I'm trying to think back to my very very first memories in life, and wondering if I knew I was an artist back then....and yes. It's always been there. Like breathing!I try to imagine what it would be like to have not been born with my abilities...I would really be missing out!
PS Everyone:The Communication Arts competition deadline was extended to the 13th (tomorrow) and now you can send your entry online! Have you entered yet???
I just read mine again on the site and it's waaaaay too long to repost.
John - that's why I have your answer posted on the site, http://www.scotthull.com/artists/news/...FOLKS CHECK OUT MR. MAGGARD'S FIRST EXPERIANCE!!!!
Nice website Scott! I had not checked it out in a long time!I am not sure there was a "moment". Here is a answer from a blog interview I did a couple months ago. It still makes me laugh:"One of the funniest drawing memories I have is when I was in the fifth grade. We had to do portraits of each other in art class.I drew my best friend. She was horrified by my portrait of her and wrote me a note with bullet points describing why she hated it so much and how she would never talk to me again if I did not destroy the picture. I think what really turned her off was that I drew her head on a marble column in a museum. I thought it was cool but taste is individual."Actually, I really got interested in drawing in high school. I read a lot the black and white comis at the time (especially Elfquest) and wanted to be a comic book artist.
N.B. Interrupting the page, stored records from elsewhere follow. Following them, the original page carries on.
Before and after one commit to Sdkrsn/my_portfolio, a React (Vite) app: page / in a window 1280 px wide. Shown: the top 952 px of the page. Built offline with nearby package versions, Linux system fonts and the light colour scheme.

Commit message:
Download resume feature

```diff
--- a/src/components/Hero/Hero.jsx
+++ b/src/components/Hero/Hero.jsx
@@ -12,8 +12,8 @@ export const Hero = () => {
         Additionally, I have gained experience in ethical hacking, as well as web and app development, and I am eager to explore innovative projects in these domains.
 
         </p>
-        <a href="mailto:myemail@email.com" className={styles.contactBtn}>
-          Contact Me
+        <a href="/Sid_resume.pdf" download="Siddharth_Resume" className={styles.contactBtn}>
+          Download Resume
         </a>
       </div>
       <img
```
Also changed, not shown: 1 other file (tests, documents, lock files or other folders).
"Knowing" I am an artist? It's a strange idea. I play guitar, but I don't think of myself as a musician.I was perhaps the best artist in my public school, but for around 8 years after high school, I mostly quit creating art and gathered life experience instead. Peace Corps, Bohemianism, New Orleans. Filled my head to near-bursting.Then in 1994, I saw the film "Crumb." I recognized that comics and art were my natural outlet. The experiences of my life rushed out, filling hundreds of pages. I was an artist because it gave my life a voice.
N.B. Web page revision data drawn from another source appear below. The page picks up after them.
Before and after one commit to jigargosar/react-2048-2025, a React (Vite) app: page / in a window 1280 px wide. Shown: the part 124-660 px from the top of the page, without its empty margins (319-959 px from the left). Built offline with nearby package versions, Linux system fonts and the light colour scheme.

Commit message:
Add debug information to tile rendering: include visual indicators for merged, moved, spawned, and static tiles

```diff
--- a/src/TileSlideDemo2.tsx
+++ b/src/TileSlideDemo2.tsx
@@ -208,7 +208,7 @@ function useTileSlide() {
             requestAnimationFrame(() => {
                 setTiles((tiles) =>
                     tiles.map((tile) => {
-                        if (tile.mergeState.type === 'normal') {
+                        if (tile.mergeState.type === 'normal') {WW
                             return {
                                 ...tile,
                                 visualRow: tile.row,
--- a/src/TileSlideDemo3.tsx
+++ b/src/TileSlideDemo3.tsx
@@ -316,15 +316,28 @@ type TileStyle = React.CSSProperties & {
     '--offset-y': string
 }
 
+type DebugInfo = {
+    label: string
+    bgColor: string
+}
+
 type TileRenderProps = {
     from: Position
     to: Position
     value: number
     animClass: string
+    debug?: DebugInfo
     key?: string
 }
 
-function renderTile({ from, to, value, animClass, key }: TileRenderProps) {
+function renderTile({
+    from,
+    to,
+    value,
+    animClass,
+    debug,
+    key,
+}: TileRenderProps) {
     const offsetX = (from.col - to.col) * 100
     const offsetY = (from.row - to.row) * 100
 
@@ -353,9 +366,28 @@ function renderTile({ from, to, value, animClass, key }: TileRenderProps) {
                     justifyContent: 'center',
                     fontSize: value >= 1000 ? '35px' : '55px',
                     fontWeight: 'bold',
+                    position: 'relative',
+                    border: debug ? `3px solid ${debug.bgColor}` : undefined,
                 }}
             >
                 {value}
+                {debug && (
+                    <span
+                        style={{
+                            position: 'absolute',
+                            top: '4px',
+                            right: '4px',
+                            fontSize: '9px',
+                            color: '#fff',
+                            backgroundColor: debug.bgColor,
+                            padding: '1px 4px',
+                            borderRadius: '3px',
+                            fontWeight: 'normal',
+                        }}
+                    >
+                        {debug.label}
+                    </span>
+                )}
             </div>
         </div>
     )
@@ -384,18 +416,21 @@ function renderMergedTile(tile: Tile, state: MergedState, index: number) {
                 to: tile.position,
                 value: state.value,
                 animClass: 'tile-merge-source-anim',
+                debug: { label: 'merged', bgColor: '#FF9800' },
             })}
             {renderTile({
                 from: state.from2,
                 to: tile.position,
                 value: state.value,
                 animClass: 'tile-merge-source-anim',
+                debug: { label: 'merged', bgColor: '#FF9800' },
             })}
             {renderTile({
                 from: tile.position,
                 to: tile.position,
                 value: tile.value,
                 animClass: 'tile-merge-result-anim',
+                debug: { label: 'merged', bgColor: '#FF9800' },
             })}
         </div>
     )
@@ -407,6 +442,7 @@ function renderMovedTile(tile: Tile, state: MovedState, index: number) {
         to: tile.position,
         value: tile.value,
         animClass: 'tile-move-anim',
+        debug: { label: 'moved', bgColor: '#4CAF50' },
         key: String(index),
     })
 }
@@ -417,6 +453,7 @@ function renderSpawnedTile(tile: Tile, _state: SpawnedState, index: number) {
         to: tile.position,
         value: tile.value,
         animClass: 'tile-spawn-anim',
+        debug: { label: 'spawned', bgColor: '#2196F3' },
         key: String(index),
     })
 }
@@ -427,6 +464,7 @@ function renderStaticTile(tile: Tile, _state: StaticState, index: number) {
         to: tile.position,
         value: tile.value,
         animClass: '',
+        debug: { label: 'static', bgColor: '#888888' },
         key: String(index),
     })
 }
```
When I was nine or ten years old I took four of my drawings - portraits of 'Dream Team' basketball players - to a local sports memorabilia shop and asked if the guy behind the counter would be willing to try to sell them. As I was talking to him a kid came in and expressed interest in buying one of 'em right then and there. In my excitement I sold the drawing for one dollar. As far as I know, not one of the others ever sold, but I was now a professional artist.
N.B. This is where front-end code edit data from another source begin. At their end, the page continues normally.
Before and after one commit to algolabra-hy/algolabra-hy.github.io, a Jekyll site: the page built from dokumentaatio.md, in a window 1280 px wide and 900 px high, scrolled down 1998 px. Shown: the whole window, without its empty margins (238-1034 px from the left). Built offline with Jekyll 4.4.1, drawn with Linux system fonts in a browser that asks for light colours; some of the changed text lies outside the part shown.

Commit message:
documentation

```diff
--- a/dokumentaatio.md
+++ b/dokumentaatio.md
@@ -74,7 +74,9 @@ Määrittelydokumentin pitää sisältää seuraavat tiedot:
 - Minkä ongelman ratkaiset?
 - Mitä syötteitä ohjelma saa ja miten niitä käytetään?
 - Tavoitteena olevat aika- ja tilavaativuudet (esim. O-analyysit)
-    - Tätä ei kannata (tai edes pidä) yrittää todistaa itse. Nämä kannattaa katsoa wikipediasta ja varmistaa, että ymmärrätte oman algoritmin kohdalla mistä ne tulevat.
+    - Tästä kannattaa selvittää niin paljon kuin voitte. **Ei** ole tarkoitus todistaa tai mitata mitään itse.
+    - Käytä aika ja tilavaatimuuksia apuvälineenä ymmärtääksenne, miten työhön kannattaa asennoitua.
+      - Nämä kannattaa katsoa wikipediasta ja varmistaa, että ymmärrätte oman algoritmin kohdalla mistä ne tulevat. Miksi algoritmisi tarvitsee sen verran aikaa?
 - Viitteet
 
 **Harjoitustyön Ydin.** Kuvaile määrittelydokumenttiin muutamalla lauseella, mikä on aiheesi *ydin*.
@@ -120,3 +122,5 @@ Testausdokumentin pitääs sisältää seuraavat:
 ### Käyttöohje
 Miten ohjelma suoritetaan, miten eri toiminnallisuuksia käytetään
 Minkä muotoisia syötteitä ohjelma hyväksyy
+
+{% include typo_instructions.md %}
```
For 75 +/- years. When I was about 4 or 5 my older brother 8 and I rode together on the "Zoo Eden" street car to the Cincinnati Art Museum for art class. [Yes, back then children could go every place with no fear. If they got lost someone would help them get home.] Was I an artist then? Yes, as most children are. Art is life. Even the plates and cutlery you choose, the color of your walls or the pictures of Elvis Presley with gaudy, bright colors, he was a gaudy, bright personality and the artist who did those works probably enjoyed what he/she was doing - and her work sells!!!!There are artists who are better, there are artist who are worse. I have met people who would throw out much of Dali's work or think Rambrant's work is pretty. Who am I to judge what others consider art. Ya know, they had works that elephants and monkeys painted hanging in the Chicago Art Museum of Art and most likely in other museums too.Oh well, the old lady has has completed this lecture.Bev Funk